▶ **DATASET RECORDS**

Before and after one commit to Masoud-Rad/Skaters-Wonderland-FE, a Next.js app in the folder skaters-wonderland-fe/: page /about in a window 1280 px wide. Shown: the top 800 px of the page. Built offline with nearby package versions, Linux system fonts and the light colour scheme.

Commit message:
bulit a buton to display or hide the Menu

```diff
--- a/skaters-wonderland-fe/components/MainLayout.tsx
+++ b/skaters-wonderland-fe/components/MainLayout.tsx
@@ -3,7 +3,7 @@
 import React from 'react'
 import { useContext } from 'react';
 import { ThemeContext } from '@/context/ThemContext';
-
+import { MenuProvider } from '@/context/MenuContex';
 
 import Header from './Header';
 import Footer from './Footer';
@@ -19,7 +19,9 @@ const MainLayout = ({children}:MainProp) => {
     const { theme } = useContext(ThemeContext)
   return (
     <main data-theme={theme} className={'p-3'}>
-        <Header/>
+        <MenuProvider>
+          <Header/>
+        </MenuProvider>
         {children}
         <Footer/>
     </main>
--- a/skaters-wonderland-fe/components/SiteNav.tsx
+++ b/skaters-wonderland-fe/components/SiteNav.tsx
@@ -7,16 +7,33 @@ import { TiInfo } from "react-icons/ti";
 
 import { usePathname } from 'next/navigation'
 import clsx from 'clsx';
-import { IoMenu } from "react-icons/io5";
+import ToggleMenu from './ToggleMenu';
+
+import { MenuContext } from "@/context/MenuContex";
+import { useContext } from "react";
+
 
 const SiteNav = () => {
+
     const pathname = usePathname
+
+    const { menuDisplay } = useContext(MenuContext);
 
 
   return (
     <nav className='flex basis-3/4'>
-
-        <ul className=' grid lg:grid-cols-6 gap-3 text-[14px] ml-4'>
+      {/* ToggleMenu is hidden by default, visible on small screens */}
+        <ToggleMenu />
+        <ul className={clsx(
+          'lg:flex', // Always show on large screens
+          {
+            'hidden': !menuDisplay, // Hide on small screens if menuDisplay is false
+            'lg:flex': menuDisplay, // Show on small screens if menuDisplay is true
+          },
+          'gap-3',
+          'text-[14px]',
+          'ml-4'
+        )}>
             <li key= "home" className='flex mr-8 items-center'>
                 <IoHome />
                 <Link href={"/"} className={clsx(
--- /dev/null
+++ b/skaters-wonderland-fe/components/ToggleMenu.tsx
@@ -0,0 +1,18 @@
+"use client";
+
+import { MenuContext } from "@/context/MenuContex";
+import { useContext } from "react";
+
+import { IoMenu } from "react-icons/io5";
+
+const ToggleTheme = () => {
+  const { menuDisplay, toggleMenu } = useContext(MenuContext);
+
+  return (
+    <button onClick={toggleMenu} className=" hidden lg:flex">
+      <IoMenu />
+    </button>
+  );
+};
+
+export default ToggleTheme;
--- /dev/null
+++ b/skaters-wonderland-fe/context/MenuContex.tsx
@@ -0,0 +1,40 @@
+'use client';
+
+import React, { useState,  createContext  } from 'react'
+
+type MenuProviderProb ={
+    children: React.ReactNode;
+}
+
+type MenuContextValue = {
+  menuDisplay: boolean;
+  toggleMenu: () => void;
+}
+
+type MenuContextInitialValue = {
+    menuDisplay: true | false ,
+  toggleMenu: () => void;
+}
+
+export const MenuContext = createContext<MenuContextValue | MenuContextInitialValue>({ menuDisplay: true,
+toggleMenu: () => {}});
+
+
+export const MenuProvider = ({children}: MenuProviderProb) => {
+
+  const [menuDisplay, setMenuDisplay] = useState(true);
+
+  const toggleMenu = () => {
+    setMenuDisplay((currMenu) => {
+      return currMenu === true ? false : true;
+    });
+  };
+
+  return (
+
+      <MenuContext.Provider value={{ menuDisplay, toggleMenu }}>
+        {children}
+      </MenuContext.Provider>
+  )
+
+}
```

▶ **WHAT TO DO**
Lines that include the word "true" are to be extracted from the data above.

▶ **EXERCISE SOLUTION**
+            'lg:flex': menuDisplay, // Show on small screens if menuDisplay is true
+    menuDisplay: true | false ,
+export const MenuContext = createContext<MenuContextValue | MenuContextInitialValue>({ menuDisplay: true,
+  const [menuDisplay, setMenuDisplay] = useState(true);
+      return currMenu === true ? false : true;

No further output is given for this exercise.